After a hard day on the bike, the idea of finding water, hauling water, locating a wild/stealth camp spot, setting up camp, cooking, bathing in cold water, when all you want to do is lie down and wake up in the morning.
Breaking camp seems to just take forever. Even after months of doing the same packing again and again! I did though get 3 hours from wake up, till on the road, down to around 1 1/2 hours on a good morning. But I don’t like to rush, so normally 2 hours.
Other times one’s camp site becomes your workshop too. Again, I’m near water, so I’m able to fill up my Ortlieb folding water bowl to find a hole in the inner tube.
Wilderness camping may look tranquil, with the most idyllic locations. Don’t be fooled by this photo below. Sandflies were rampant here. It can soon become purgatory if not covered up heap-to-toe.
With this, everything takes a lot longer. Especially be careful with the call of nature, any exposed skin WiLL be besieged!
Most times wilderness camping spots are perfect.
Camping in the woods is the ultimate wilderness camping experience. Enjoying the protection of mother nature when embedded under its canopy.
You might say, why not paid camp sites?
Firstly, there is the cost. Paying £10 (US$15) will generally be my budget for the day. Next you could well be subjected to what I call the cacophony of the sliding-door-syndrome (camper vans) during the night, as inconsiderate campers go to the loo.
Not earning a good night’s sleep isn’t conducive to a full day in the saddle. This is enough for me to choose a wild/stealth camping spot any day. can offer this.

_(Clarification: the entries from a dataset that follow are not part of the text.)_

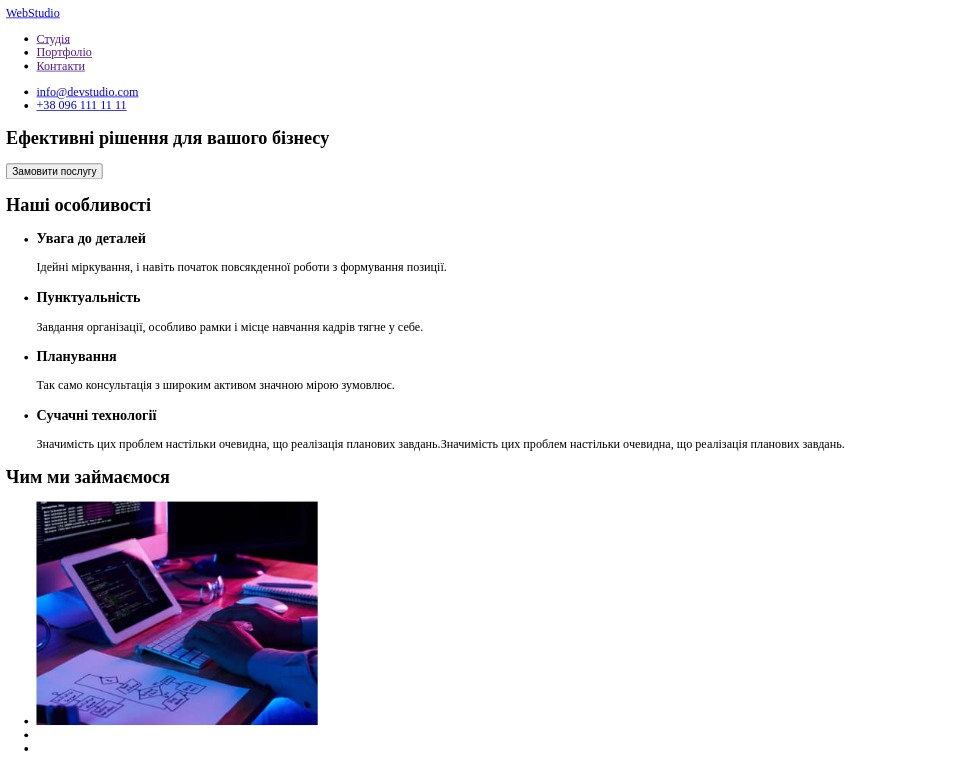
Repository: Mariia2811/goit-markup-hw-03
Page: index.html
These files come from the project's save history. The page is drawn as it stood at one moment and after a run of saves; the edit follows.
The browser window is 1280 px wide. The pictures show the whole page, at 76% of full size.

Above is the page before, as saved 2022-11-16 13:46:43.

After the next 6 saves:
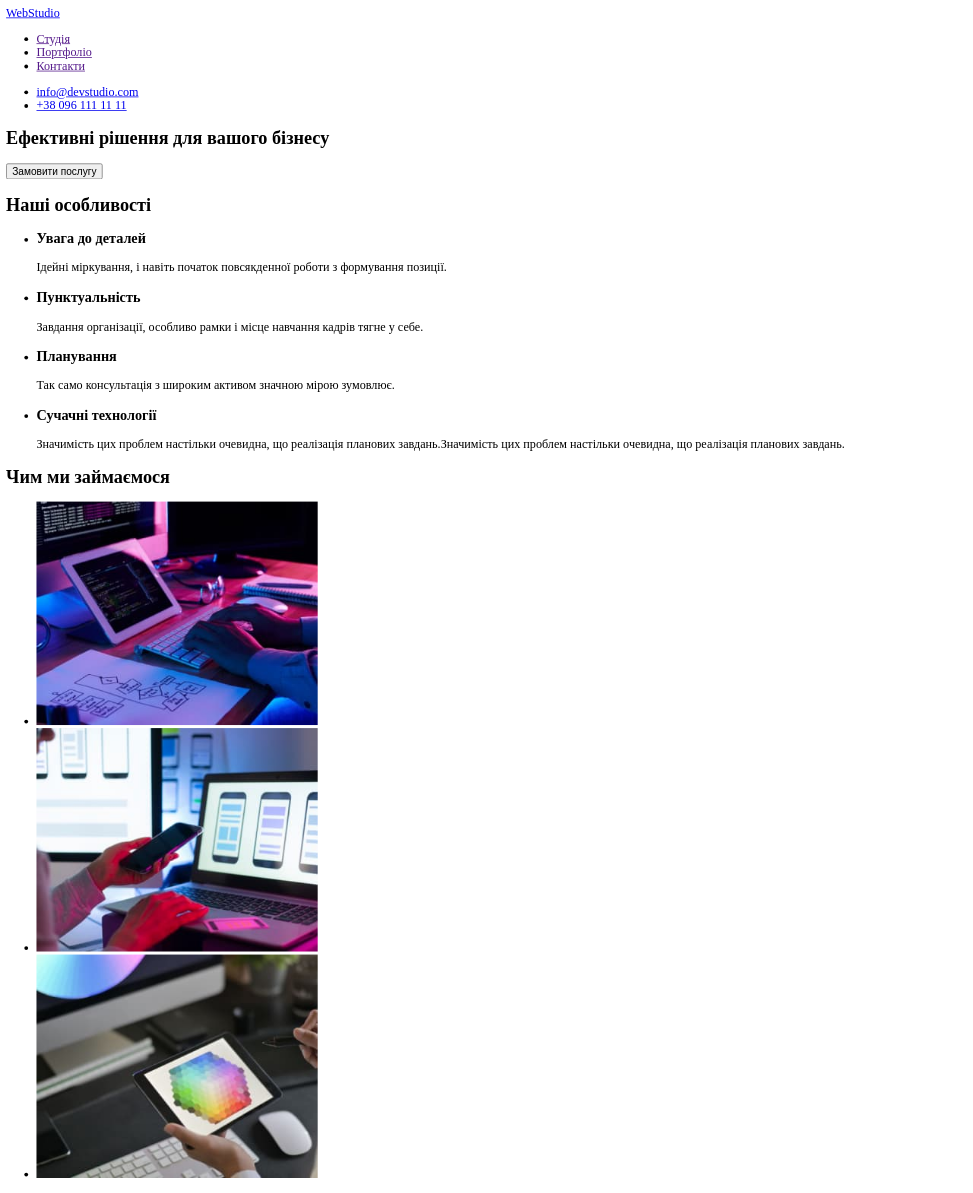
The 6 saves are shown as one change because they came seconds apart.
The last was saved 16 s later.
--- a/index.html
+++ b/index.html
@@ -51,8 +51,8 @@
             <h2>Чим ми займаємося</h2>
             <ul>
                 <li><img src="./images/coding.jpg" alt=""></li>
-                <li><img src="" alt=""></li>
-                <li><img src="" alt=""></li>
+                <li><img src="./images/optimization.jpg" alt=""></li>
+                <li><img src="./images/tablet.jpg" alt=""></li>
             </ul>
         </section>
         <section></section>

If you do fancy a rural camp ground the Department Of Conversation (DOC) are not bad. Not sure though about using them in peak season (Dec to Mar), a lot of camper vans!
When cycling through the day I’d always look out for potential wild camping spots. Thinking, I could camp there, there and there. It’s a good habit to get into, and keeps the eye in. You never know, you might just need to back track to the last place you’ve seen.
Any fool can be uncomfortable, it’s what you make it. Above all, wild camping is a perfect way to be with nature, good or bad!
My tent is a MSR Hubba Hubba
You can click on each photo for an enhanced Flickr view or the above Flickr slideshow for further photos for this post..